_WHAT NEEDS TO BE DONE_. Could you report every line from the entries that includes the word "outsourcer"?

(Dataset records)
------

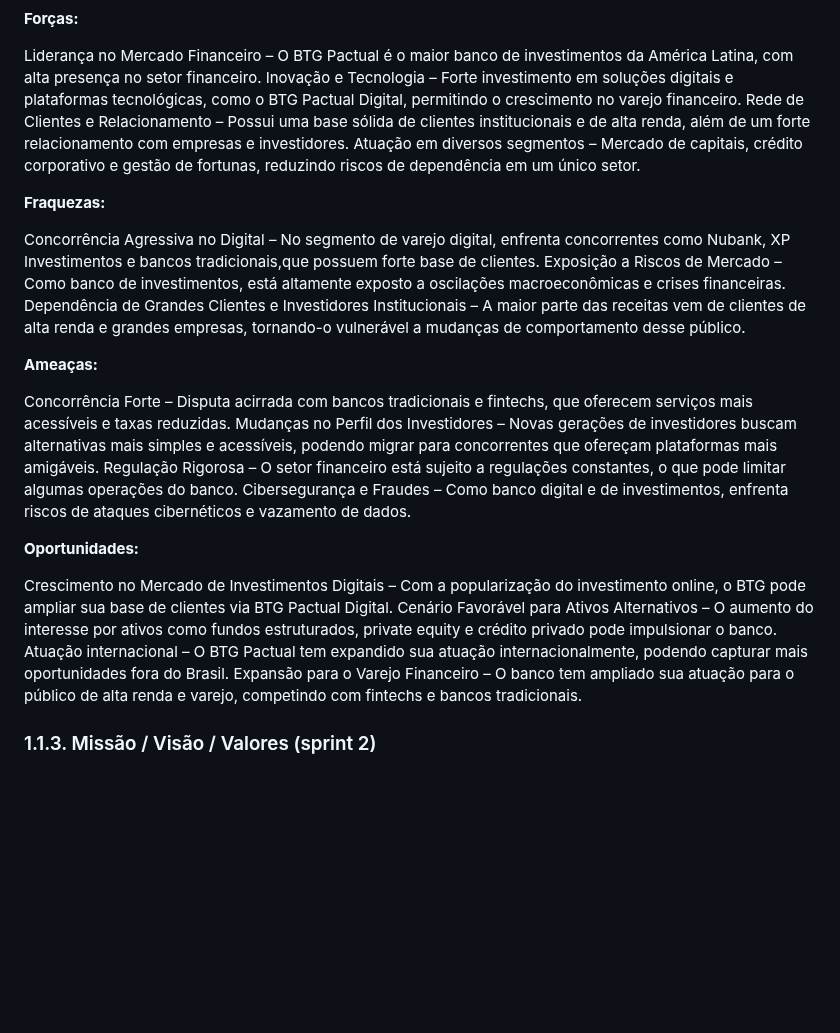
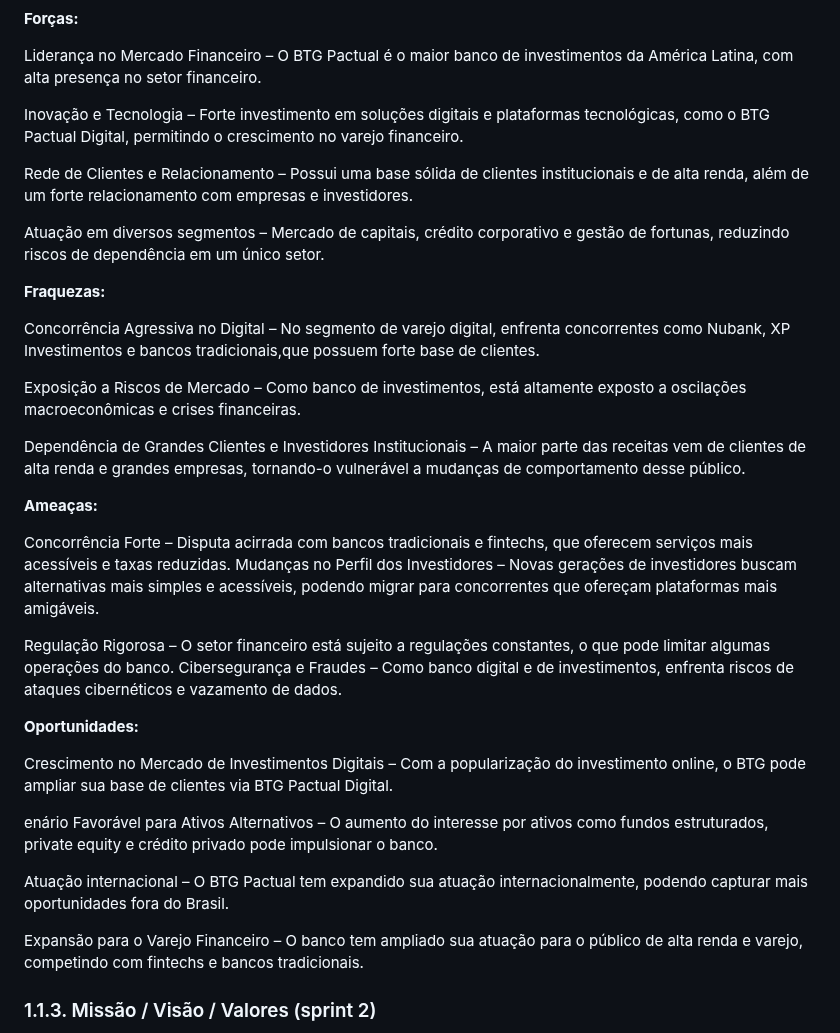
Before and after one commit to joaocardosodias/Capital-Downfall, a Markdown page: documents/gdd.md, the part around the change. GitHub-like rendering; blank space fills up the shorter version.

Commit message:
ajuste texto análise swot

```diff
--- a/documents/gdd.md
+++ b/documents/gdd.md
@@ -95,28 +95,38 @@ A análise SWOT é uma ferramenta utilizada para identificar as forças, oportun
 **Forças:**
 
 Liderança no Mercado Financeiro – O BTG Pactual é o maior banco de investimentos da América Latina, com alta presença no setor financeiro.
+
 Inovação e Tecnologia – Forte investimento em soluções digitais e plataformas tecnológicas, como o BTG Pactual Digital, permitindo o crescimento no varejo financeiro.
+
 Rede de Clientes e Relacionamento – Possui uma base sólida de clientes institucionais e de alta renda, além de um forte relacionamento com empresas e investidores.
+
 Atuação em diversos segmentos – Mercado de capitais, crédito corporativo e gestão de fortunas, reduzindo riscos de dependência em um único setor.
+
 
 **Fraquezas:**
 
 Concorrência Agressiva no Digital – No segmento de varejo digital, enfrenta concorrentes como Nubank, XP Investimentos e bancos tradicionais,que possuem forte base de clientes.
+
 Exposição a Riscos de Mercado – Como banco de investimentos, está altamente exposto a oscilações macroeconômicas e crises financeiras.
+
 Dependência de Grandes Clientes e Investidores Institucionais – A maior parte das receitas vem de clientes de alta renda e grandes empresas, tornando-o vulnerável a mudanças de comportamento desse público.
 
 **Ameaças:**
 
 Concorrência Forte – Disputa acirrada com bancos tradicionais e fintechs, que oferecem serviços mais acessíveis e taxas reduzidas.
 Mudanças no Perfil dos Investidores – Novas gerações de investidores buscam alternativas mais simples e acessíveis, podendo migrar para concorrentes que ofereçam plataformas mais amigáveis.
+
 Regulação Rigorosa – O setor financeiro está sujeito a regulações constantes, o que pode limitar algumas operações do banco.
 Cibersegurança e Fraudes – Como banco digital e de investimentos, enfrenta riscos de ataques cibernéticos e vazamento de dados.
 
 **Oportunidades:**
 
 Crescimento no Mercado de Investimentos Digitais – Com a popularização do investimento online, o BTG pode ampliar sua base de clientes via BTG Pactual Digital.
-Cenário Favorável para Ativos Alternativos – O aumento do interesse por ativos como fundos estruturados, private equity e crédito privado pode impulsionar o banco.
+
+enário Favorável para Ativos Alternativos – O aumento do interesse por ativos como fundos estruturados, private equity e crédito privado pode impulsionar o banco.
+
 Atuação internacional – O BTG Pactual tem expandido sua atuação internacionalmente, podendo capturar mais oportunidades fora do Brasil.
+
 Expansão para o Varejo Financeiro – O banco tem ampliado sua atuação para o público de alta renda e varejo, competindo com fintechs e bancos tradicionais.
 
 
```
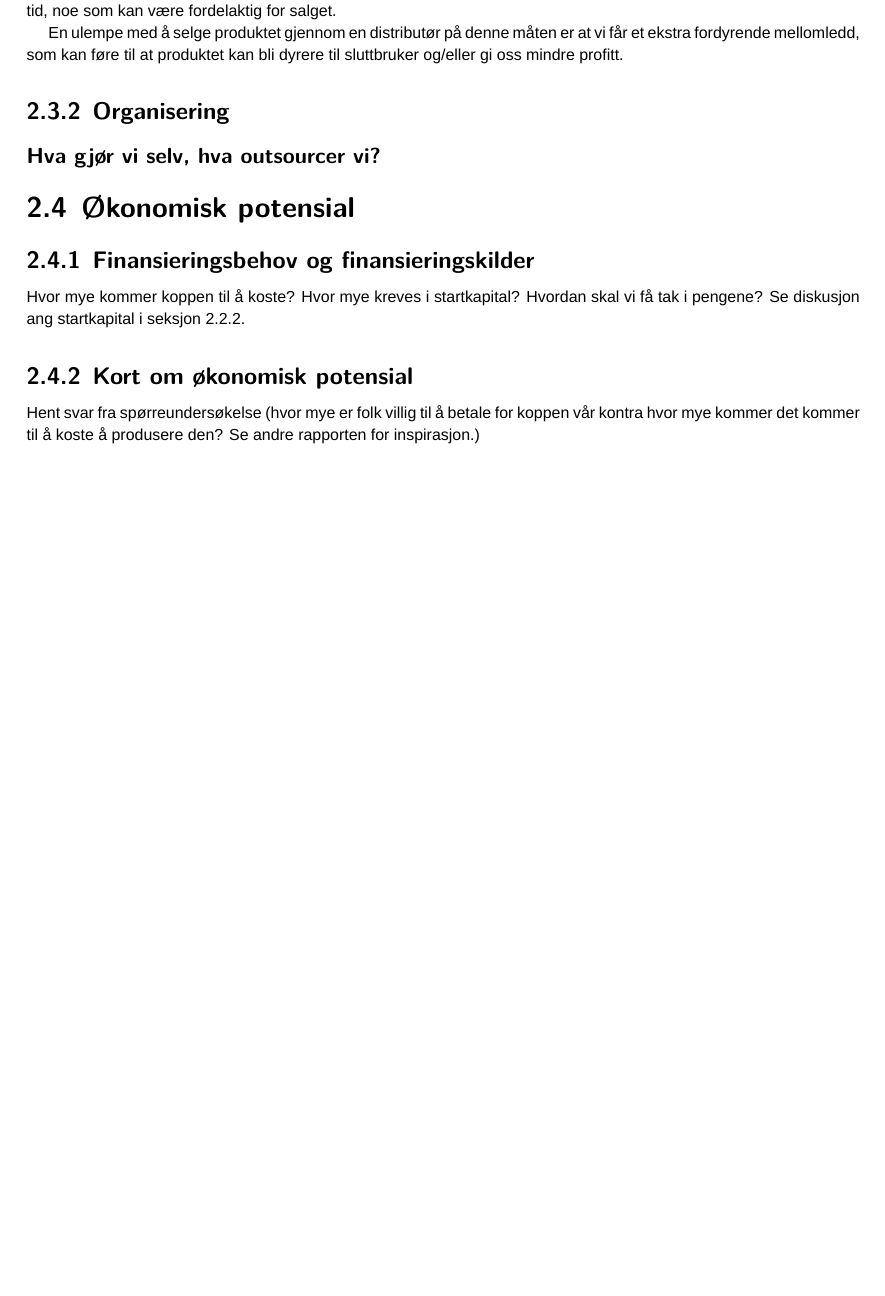
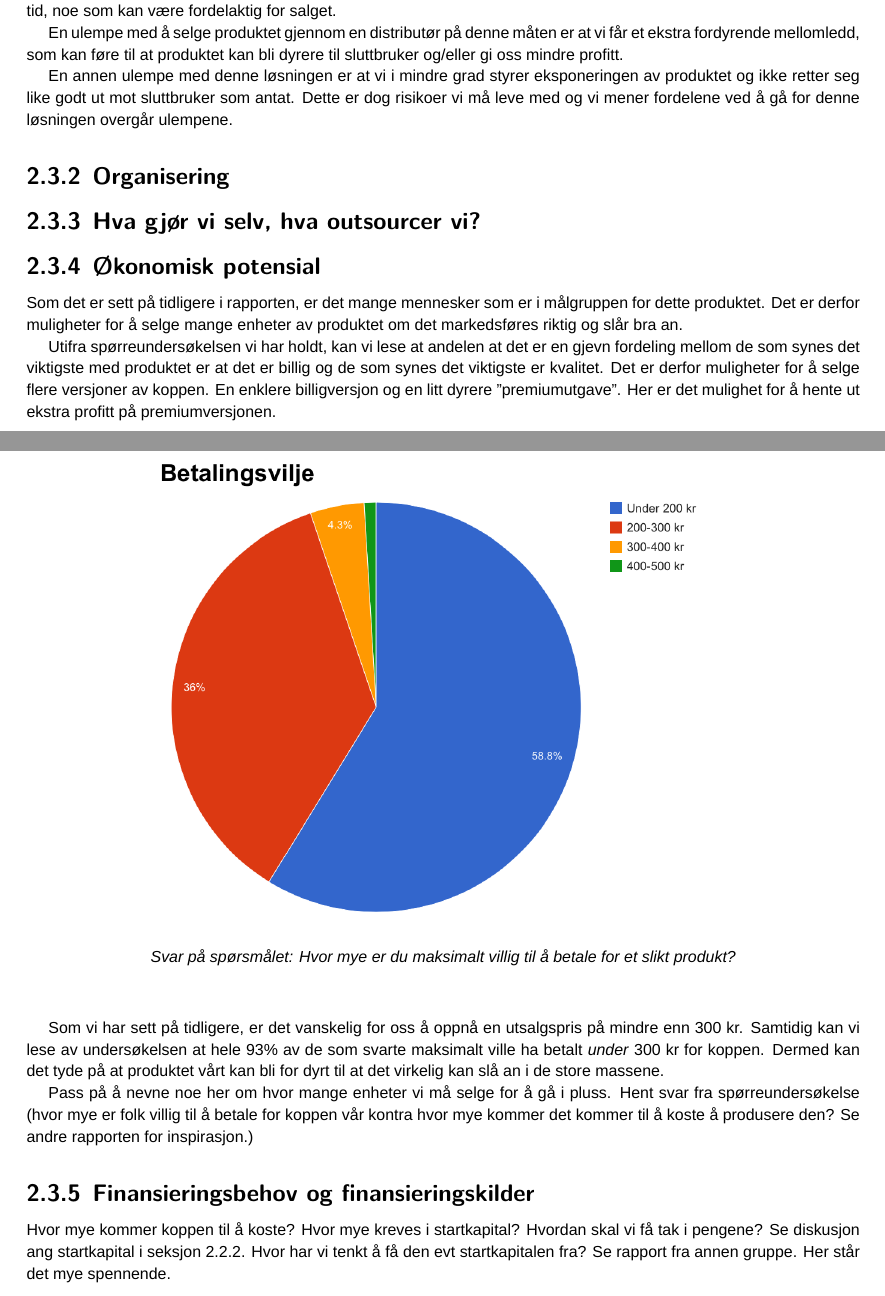
Before and after one commit to JonasAD/TeknologiledelseOving1, a LaTeX document (Rapport Tekonologiledelse/main.tex, which reads Rapport Tekonologiledelse/content/oppgave2.tex): part of page 6 of 8 before the commit and two parts of pages 6 and 7 of 9 after it, the two joined at a grey line, cut so that both start at the same text, the shorter picture padded with empty space. Compiled offline with XeLaTeX; a missing font is replaced by an installed copy or a similar font.

Commit message:
Lagt til avsnitt om Økonomisk potensial

```diff
--- a/Rapport Tekonologiledelse/content/oppgave2.tex
+++ b/Rapport Tekonologiledelse/content/oppgave2.tex
@@ -69,15 +69,33 @@ Vi ønsker å selge HeatPledger direkte til akutelle distributører, altså buti
 
 En ulempe med å selge produktet gjennom en distributør på denne måten er at vi får et ekstra fordyrende mellomledd, som kan føre til at produktet kan bli dyrere til sluttbruker og/eller gi oss mindre profitt.
 
+En annen ulempe med denne løsningen er at vi i mindre grad styrer eksponeringen av produktet og ikke retter seg like godt ut mot sluttbruker som antat. Dette er dog risikoer vi må leve med og vi mener fordelene ved å gå for denne løsningen overgår ulempene.
 \subsection{Organisering}
 
 
 
-\subsubsection{Hva gjør vi selv, hva outsourcer vi?}
+\subsection{Hva gjør vi selv, hva outsourcer vi?}
 
-\section{Økonomisk potensial}
+
+
+\subsection{Økonomisk potensial}
+Som det er sett på tidligere i rapporten, er det mange mennesker som er i målgruppen for dette produktet. Det er derfor muligheter for å selge mange enheter av produktet om det markedsføres riktig og slår bra an.
+
+Utifra spørreundersøkelsen vi har holdt, kan vi lese at andelen at det er en gjevn fordeling mellom de som synes det viktigste med produktet er at det er billig og de som synes det viktigste er kvalitet. Det er derfor muligheter for å selge flere versjoner av koppen. En enklere billigversjon og en litt dyrere "premiumutgave". Her er det mulighet for å hente ut ekstra profitt på premiumversjonen.
+
+Som vi har sett på tidligere, er det vanskelig for oss å oppnå en utsalgspris på mindre enn 300 kr.
+Samtidig kan vi lese av undersøkelsen at hele 93\% av de som svarte maksimalt ville ha betalt \textit{under} 300 kr for koppen. Dermed kan det tyde på at produktet vårt kan bli for dyrt til at det virkelig kan slå an i de store massene.
+
+\begin{figure}
+\centering
+\includegraphics[scale=0.3]{images/ModelForBetalingsvilje.png}
+{\caption{\textit{\scriptsize Svar på spørsmålet: Hvor mye er du maksimalt villig til å betale for et slikt produkt?}}}
+\label{fig:betalingsvilje}
+\end{figure}
+
+Pass på å nevne noe her om hvor mange enheter vi må selge for å gå i pluss.
+Hent svar fra spørreundersøkelse (hvor mye er folk villig til å betale for koppen vår kontra hvor mye kommer det kommer til å koste å produsere den? Se andre rapporten for inspirasjon.)
 
 \subsection{Finansieringsbehov og finansieringskilder}
 Hvor mye kommer koppen til å koste? Hvor mye kreves i startkapital? Hvordan skal vi få tak i pengene? Se diskusjon ang startkapital i seksjon 2.2.2.
-\subsection{Kort om økonomisk potensial}
-Hent svar fra spørreundersøkelse (hvor mye er folk villig til å betale for koppen vår kontra hvor mye kommer det kommer til å koste å produsere den? Se andre rapporten for inspirasjon.)
+Hvor har vi tenkt å få den evt startkapitalen fra? Se rapport fra annen gruppe. Her står det mye spennende.
--- a/Rapport Tekonologiledelse/main.tex
+++ b/Rapport Tekonologiledelse/main.tex
@@ -11,6 +11,7 @@
 \usepackage{natbib}
 \usepackage{graphicx}
 \usepackage{fontspec}
+\usepackage[labelformat=empty]{caption}
 \setmainfont{Arial}
 \renewcommand{\baselinestretch}{1.15}\normalsize
 
```
Also changed, not shown: Rapport Tekonologiledelse/images/ModelForBetalingsvilje.png (added), Rapport Tekonologiledelse/main.pdf, 3 other files.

------

_YOUR SOLUTION_.
-\subsubsection{Hva gjør vi selv, hva outsourcer vi?}
+\subsection{Hva gjør vi selv, hva outsourcer vi?}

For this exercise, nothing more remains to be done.